We may not like to shout about it, but most of us spend a fair amount of time in the bathroom and – for better or worse – that time is usually spent alone, in more or less quiet contemplation. Why not make the most of this guaranteed “me” time by turning your bathroom into a tiled temple of zen… and the toilet into a porcelain throne. Follow these seven tips to ensure you enjoy every bathroom break.
The beauty of the flushing toilet is in its simplicity. It is not a complex mechanism and when something is not functioning quite as it should be, you can probably fix it yourself without too much bother.
The modern flushing toilet has two core components, the cistern and the water trap (also known as the U-bend). The water trap seals your bathroom off from the rest of the toilet, preventing any smells or gasses coming up from the sewer below to which it is connected.The cistern is a water tank that collects a large amount of water and releases it very quickly through the water trap. The gravitational force of this large amount of water rushing through the toilet bowl pushes everything through the water trap and down into the sewer, then leaves a fresh body of water in the pipe, ready for the next visitor.The secret of a successful flushing mechanism is the fast delivery of large amounts of water into the toilet bowl. Anything that impedes this flow is likely to result in poor flushing performance.

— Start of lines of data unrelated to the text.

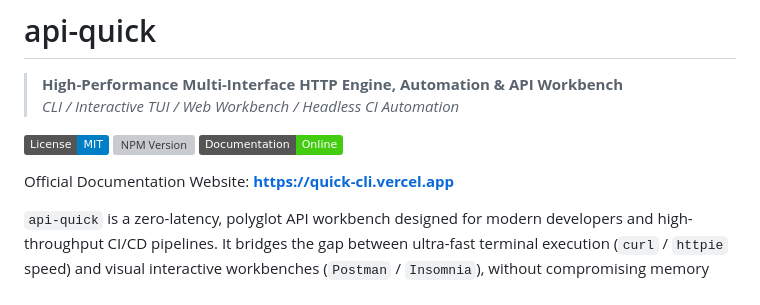
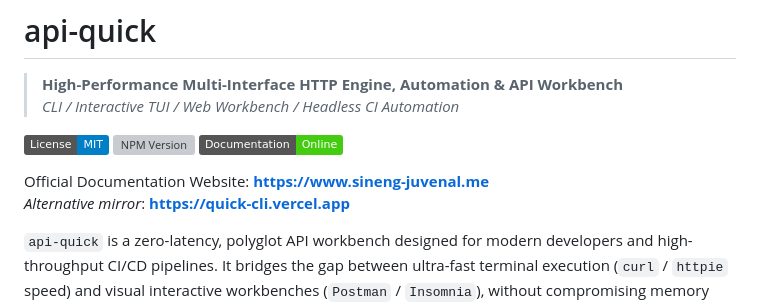
Before and after one commit to SKJUV/api-quick, a Markdown page: README.md, the part around one of its changes. Rendered like a GitHub page; badges without logos; grey boxes are pictures that could not be loaded.

Commit message:
docs: update official documentation website link to custom domain https://www.sineng-juvenal.me

```diff
--- a/README.md
+++ b/README.md
@@ -9,5 +9,6 @@
 
-Official Documentation Website: **[https://quick-cli.vercel.app](https://quick-cli.vercel.app)**
+Official Documentation Website: **[https://www.sineng-juvenal.me](https://www.sineng-juvenal.me)**
+*Alternative mirror*: **[https://quick-cli.vercel.app](https://quick-cli.vercel.app)**
 
 `api-quick` is a zero-latency, polyglot API workbench designed for modern developers and high-throughput CI/CD pipelines. It bridges the gap between ultra-fast terminal execution (`curl` / `httpie` speed) and visual interactive workbenches (`Postman` / `Insomnia`), without compromising memory footprint or security.
 
```
Also changed, not shown: other parts of README.md (+1 -1 lines).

If your toilet is not clearing the bowl when you flush, it is likely that either insufficient amounts of water are being released or that the water is being released too slowly. In either case, the first place to check is inside the cistern. Look at the water level. It should be sitting just below the overflow pipe once the toilet has finished refilling. If it is looking too low then it is easy to adjust. The inflow of water into the cistern is controlled by a valve connected to a float. The point at which this float stops the water inflow is adjustable (usually a screw or knob on the valve) and you will need to change this so that the float and arm can rise higher before the tap is turned off. If this doesn’t work then it may be that the float is punctured or the valve is broken. In either case, the relevant part would need to be replaced and you may want to seek the help of a professional.

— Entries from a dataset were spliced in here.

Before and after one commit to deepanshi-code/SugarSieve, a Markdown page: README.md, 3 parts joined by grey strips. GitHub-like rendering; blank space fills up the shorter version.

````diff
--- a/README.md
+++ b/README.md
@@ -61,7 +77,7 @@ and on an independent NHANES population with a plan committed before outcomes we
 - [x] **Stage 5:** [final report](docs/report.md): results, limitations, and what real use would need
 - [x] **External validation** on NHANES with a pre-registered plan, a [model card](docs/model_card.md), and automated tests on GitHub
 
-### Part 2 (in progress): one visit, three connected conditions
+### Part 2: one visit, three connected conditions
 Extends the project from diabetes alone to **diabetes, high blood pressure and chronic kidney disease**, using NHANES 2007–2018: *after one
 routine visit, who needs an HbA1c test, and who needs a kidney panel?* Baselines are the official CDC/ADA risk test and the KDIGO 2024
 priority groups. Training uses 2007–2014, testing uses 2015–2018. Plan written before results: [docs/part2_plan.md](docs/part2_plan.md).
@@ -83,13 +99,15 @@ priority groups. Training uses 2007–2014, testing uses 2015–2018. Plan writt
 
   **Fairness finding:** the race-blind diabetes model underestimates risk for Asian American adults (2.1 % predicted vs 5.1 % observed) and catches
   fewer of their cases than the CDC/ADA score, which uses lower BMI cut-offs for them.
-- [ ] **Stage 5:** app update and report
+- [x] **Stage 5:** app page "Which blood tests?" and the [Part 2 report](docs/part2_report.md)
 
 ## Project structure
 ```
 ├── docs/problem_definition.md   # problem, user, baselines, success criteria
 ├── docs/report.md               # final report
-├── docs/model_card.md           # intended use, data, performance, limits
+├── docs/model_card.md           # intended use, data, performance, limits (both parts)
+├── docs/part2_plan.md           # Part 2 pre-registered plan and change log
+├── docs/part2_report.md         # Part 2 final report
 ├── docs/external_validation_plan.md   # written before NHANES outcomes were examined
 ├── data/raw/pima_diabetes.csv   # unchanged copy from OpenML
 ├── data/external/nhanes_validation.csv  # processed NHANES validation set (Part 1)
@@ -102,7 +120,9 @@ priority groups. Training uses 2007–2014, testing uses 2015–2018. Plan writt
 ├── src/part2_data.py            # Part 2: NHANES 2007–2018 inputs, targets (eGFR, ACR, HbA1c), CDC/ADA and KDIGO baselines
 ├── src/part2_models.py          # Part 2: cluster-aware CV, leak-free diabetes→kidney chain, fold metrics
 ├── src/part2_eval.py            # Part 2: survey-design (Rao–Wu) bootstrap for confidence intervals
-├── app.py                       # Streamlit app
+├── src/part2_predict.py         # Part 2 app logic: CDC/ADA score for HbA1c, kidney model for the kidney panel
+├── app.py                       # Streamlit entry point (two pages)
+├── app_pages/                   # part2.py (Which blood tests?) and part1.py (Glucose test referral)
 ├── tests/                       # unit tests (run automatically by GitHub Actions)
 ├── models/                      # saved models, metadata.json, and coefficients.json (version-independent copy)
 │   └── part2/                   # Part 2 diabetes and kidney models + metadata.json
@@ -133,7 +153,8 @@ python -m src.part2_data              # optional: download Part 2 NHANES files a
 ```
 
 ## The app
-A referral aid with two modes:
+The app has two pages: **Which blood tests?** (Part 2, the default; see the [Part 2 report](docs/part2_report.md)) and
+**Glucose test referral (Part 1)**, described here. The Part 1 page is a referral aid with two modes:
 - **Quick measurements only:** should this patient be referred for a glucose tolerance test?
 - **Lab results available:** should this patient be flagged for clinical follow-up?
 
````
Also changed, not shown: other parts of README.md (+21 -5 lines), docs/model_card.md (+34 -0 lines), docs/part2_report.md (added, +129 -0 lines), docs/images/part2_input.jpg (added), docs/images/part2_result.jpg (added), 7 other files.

If your toilet is not really flushing at all then it’s likely that something has gone wrong with the very basic flushing mechanism inside your cistern. When you flush, the handle pushes on an arm with a chain on the end. This chain is connected to the flapper valve at the bottom of the tank, which is then lifted, letting the water out of the bottom. Once all the water is released, the flapper valve falls back into place and the weight of the new water flowing into the cistern as it refills, presses down and closes the valve again. If this process is not working it is because one of these core components is broken or maladjusted. If your handle is loose or not giving much feedback/resistance, then this could be the problem. Though a simple component, it is sometimes a bit of fiddle to get the handle set right and fully functional.
If it is not the contact between the handle and flushing mechanism that is at fault then the next thing to check is the chain. The chain inside your cistern may need adjusting. It should be fairly loose, but not too loose. Again, dependent on your model of toilet, this should be fairly easy to adjust. Lastly, you might need to replace the flapper valve itself. On rare occasions these can wear out or become brittle, not resealing the unit and letting it fill properly between flushes.
Perhaps less of a crisis, but still very annoying and wasteful, is the toilet that doesn’t stop running water. In by far the majority of cases this problem is caused by the water level being too high in the tank and therefore running continuously into the overflow pipe. This problem is usually caused by increased water pressure in the whole water system of your building. However, the issue can be simply solved by adjusting the position of the float arm on the valve, as outlined above (see Weak flush). In much rarer cases, the problem could be caused by a leaking flapper valve. In this case, you will just need to replace the flapper valve. Flapper valves are inexpensive and it’s a fairly simple job to replace them. Just turn off the water and flush to drain the tank completely. Then remove the old, worn-out flapper and replace it with a new one. If this is all a bit grimy for you there is also no shame in calling in a plumber for this job.
Poor, non, or over flushing toilet? Don’t panic: often it’s easy to fix.